**Exercise data:**

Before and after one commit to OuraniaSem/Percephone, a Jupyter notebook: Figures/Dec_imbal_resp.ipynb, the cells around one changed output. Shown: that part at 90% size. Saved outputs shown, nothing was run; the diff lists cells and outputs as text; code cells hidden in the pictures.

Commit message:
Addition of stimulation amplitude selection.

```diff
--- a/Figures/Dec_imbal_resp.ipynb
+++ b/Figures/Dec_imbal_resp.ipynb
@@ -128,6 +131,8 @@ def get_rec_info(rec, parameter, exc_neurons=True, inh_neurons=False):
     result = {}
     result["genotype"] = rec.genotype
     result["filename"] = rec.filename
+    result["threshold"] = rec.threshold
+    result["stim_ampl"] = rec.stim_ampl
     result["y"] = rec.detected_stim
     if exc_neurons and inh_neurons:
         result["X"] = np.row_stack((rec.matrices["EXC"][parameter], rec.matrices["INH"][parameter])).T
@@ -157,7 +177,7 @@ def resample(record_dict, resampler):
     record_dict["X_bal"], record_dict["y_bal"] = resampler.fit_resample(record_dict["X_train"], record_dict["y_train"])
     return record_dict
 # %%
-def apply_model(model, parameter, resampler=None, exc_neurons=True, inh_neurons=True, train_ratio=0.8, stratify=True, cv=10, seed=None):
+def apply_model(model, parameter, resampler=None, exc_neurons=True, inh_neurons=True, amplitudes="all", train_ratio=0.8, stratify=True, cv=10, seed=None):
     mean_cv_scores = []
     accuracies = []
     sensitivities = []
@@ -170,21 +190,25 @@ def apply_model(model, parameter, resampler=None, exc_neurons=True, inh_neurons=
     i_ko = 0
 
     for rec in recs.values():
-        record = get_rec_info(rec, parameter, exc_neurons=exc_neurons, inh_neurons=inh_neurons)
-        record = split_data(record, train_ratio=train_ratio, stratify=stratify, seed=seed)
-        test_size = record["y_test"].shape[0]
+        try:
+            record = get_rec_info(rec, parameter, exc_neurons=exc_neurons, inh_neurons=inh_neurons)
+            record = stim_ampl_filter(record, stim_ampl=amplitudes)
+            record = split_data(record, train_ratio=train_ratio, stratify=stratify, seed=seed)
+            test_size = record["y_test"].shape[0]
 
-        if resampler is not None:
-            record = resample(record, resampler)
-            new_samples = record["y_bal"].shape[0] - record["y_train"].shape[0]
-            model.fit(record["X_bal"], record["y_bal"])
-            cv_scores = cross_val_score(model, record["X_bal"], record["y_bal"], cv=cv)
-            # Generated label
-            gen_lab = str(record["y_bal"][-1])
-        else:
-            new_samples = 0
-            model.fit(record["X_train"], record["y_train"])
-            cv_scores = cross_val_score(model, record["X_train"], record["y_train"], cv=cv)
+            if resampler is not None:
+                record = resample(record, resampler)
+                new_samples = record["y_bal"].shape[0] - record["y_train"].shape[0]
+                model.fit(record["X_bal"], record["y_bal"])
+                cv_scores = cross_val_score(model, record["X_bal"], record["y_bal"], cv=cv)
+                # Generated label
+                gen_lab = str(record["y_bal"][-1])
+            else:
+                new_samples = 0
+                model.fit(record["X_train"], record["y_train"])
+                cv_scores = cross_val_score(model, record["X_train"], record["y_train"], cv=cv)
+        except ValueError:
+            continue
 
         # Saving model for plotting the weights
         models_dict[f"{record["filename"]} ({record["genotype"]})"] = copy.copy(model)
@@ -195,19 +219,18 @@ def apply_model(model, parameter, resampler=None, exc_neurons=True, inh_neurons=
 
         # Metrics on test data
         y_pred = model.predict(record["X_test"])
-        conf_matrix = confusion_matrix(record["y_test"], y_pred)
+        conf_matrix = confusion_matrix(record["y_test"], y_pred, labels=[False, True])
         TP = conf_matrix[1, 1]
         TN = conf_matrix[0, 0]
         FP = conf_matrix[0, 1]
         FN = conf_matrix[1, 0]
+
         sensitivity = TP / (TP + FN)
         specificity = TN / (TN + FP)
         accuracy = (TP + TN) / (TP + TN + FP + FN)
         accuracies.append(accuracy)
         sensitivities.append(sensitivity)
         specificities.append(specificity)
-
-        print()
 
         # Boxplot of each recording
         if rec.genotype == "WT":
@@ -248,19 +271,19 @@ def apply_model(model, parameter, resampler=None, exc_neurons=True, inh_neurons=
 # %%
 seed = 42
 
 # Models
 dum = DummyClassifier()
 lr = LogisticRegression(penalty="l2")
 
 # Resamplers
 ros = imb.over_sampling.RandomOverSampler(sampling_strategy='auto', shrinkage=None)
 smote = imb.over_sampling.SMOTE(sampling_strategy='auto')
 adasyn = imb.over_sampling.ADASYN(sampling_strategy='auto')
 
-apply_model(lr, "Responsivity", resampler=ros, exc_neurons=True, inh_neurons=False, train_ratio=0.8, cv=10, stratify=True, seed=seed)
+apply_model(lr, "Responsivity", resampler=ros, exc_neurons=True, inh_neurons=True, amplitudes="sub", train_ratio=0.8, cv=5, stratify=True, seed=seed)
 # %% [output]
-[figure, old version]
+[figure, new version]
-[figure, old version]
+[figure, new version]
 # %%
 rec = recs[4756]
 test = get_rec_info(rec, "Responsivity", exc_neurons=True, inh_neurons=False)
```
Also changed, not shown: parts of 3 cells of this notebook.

**What you should do:**
Your task is to print the whole listing again exactly.

**Answer to this exercise:**
Before and after one commit to OuraniaSem/Percephone, a Jupyter notebook: Figures/Dec_imbal_resp.ipynb, the cells around one changed output. Shown: that part at 90% size. Saved outputs shown, nothing was run; the diff lists cells and outputs as text; code cells hidden in the pictures.

Commit message:
Addition of stimulation amplitude selection.

```diff
--- a/Figures/Dec_imbal_resp.ipynb
+++ b/Figures/Dec_imbal_resp.ipynb
@@ -128,6 +131,8 @@ def get_rec_info(rec, parameter, exc_neurons=True, inh_neurons=False):
     result = {}
     result["genotype"] = rec.genotype
     result["filename"] = rec.filename
+    result["threshold"] = rec.threshold
+    result["stim_ampl"] = rec.stim_ampl
     result["y"] = rec.detected_stim
     if exc_neurons and inh_neurons:
         result["X"] = np.row_stack((rec.matrices["EXC"][parameter], rec.matrices["INH"][parameter])).T
@@ -157,7 +177,7 @@ def resample(record_dict, resampler):
     record_dict["X_bal"], record_dict["y_bal"] = resampler.fit_resample(record_dict["X_train"], record_dict["y_train"])
     return record_dict
 # %%
-def apply_model(model, parameter, resampler=None, exc_neurons=True, inh_neurons=True, train_ratio=0.8, stratify=True, cv=10, seed=None):
+def apply_model(model, parameter, resampler=None, exc_neurons=True, inh_neurons=True, amplitudes="all", train_ratio=0.8, stratify=True, cv=10, seed=None):
     mean_cv_scores = []
     accuracies = []
     sensitivities = []
@@ -170,21 +190,25 @@ def apply_model(model, parameter, resampler=None, exc_neurons=True, inh_neurons=
     i_ko = 0
 
     for rec in recs.values():
-        record = get_rec_info(rec, parameter, exc_neurons=exc_neurons, inh_neurons=inh_neurons)
-        record = split_data(record, train_ratio=train_ratio, stratify=stratify, seed=seed)
-        test_size = record["y_test"].shape[0]
+        try:
+            record = get_rec_info(rec, parameter, exc_neurons=exc_neurons, inh_neurons=inh_neurons)
+            record = stim_ampl_filter(record, stim_ampl=amplitudes)
+            record = split_data(record, train_ratio=train_ratio, stratify=stratify, seed=seed)
+            test_size = record["y_test"].shape[0]
 
-        if resampler is not None:
-            record = resample(record, resampler)
-            new_samples = record["y_bal"].shape[0] - record["y_train"].shape[0]
-            model.fit(record["X_bal"], record["y_bal"])
-            cv_scores = cross_val_score(model, record["X_bal"], record["y_bal"], cv=cv)
-            # Generated label
-            gen_lab = str(record["y_bal"][-1])
-        else:
-            new_samples = 0
-            model.fit(record["X_train"], record["y_train"])
-            cv_scores = cross_val_score(model, record["X_train"], record["y_train"], cv=cv)
+            if resampler is not None:
+                record = resample(record, resampler)
+                new_samples = record["y_bal"].shape[0] - record["y_train"].shape[0]
+                model.fit(record["X_bal"], record["y_bal"])
+                cv_scores = cross_val_score(model, record["X_bal"], record["y_bal"], cv=cv)
+                # Generated label
+                gen_lab = str(record["y_bal"][-1])
+            else:
+                new_samples = 0
+                model.fit(record["X_train"], record["y_train"])
+                cv_scores = cross_val_score(model, record["X_train"], record["y_train"], cv=cv)
+        except ValueError:
+            continue
 
         # Saving model for plotting the weights
         models_dict[f"{record["filename"]} ({record["genotype"]})"] = copy.copy(model)
@@ -195,19 +219,18 @@ def apply_model(model, parameter, resampler=None, exc_neurons=True, inh_neurons=
 
         # Metrics on test data
         y_pred = model.predict(record["X_test"])
-        conf_matrix = confusion_matrix(record["y_test"], y_pred)
+        conf_matrix = confusion_matrix(record["y_test"], y_pred, labels=[False, True])
         TP = conf_matrix[1, 1]
         TN = conf_matrix[0, 0]
         FP = conf_matrix[0, 1]
         FN = conf_matrix[1, 0]
+
         sensitivity = TP / (TP + FN)
         specificity = TN / (TN + FP)
         accuracy = (TP + TN) / (TP + TN + FP + FN)
         accuracies.append(accuracy)
         sensitivities.append(sensitivity)
         specificities.append(specificity)
-
-        print()
 
         # Boxplot of each recording
         if rec.genotype == "WT":
@@ -248,19 +271,19 @@ def apply_model(model, parameter, resampler=None, exc_neurons=True, inh_neurons=
 # %%
 seed = 42
 
 # Models
 dum = DummyClassifier()
 lr = LogisticRegression(penalty="l2")
 
 # Resamplers
 ros = imb.over_sampling.RandomOverSampler(sampling_strategy='auto', shrinkage=None)
 smote = imb.over_sampling.SMOTE(sampling_strategy='auto')
 adasyn = imb.over_sampling.ADASYN(sampling_strategy='auto')
 
-apply_model(lr, "Responsivity", resampler=ros, exc_neurons=True, inh_neurons=False, train_ratio=0.8, cv=10, stratify=True, seed=seed)
+apply_model(lr, "Responsivity", resampler=ros, exc_neurons=True, inh_neurons=True, amplitudes="sub", train_ratio=0.8, cv=5, stratify=True, seed=seed)
 # %% [output]
-[figure, old version]
+[figure, new version]
-[figure, old version]
+[figure, new version]
 # %%
 rec = recs[4756]
 test = get_rec_info(rec, "Responsivity", exc_neurons=True, inh_neurons=False)
```
Also changed, not shown: parts of 3 cells of this notebook.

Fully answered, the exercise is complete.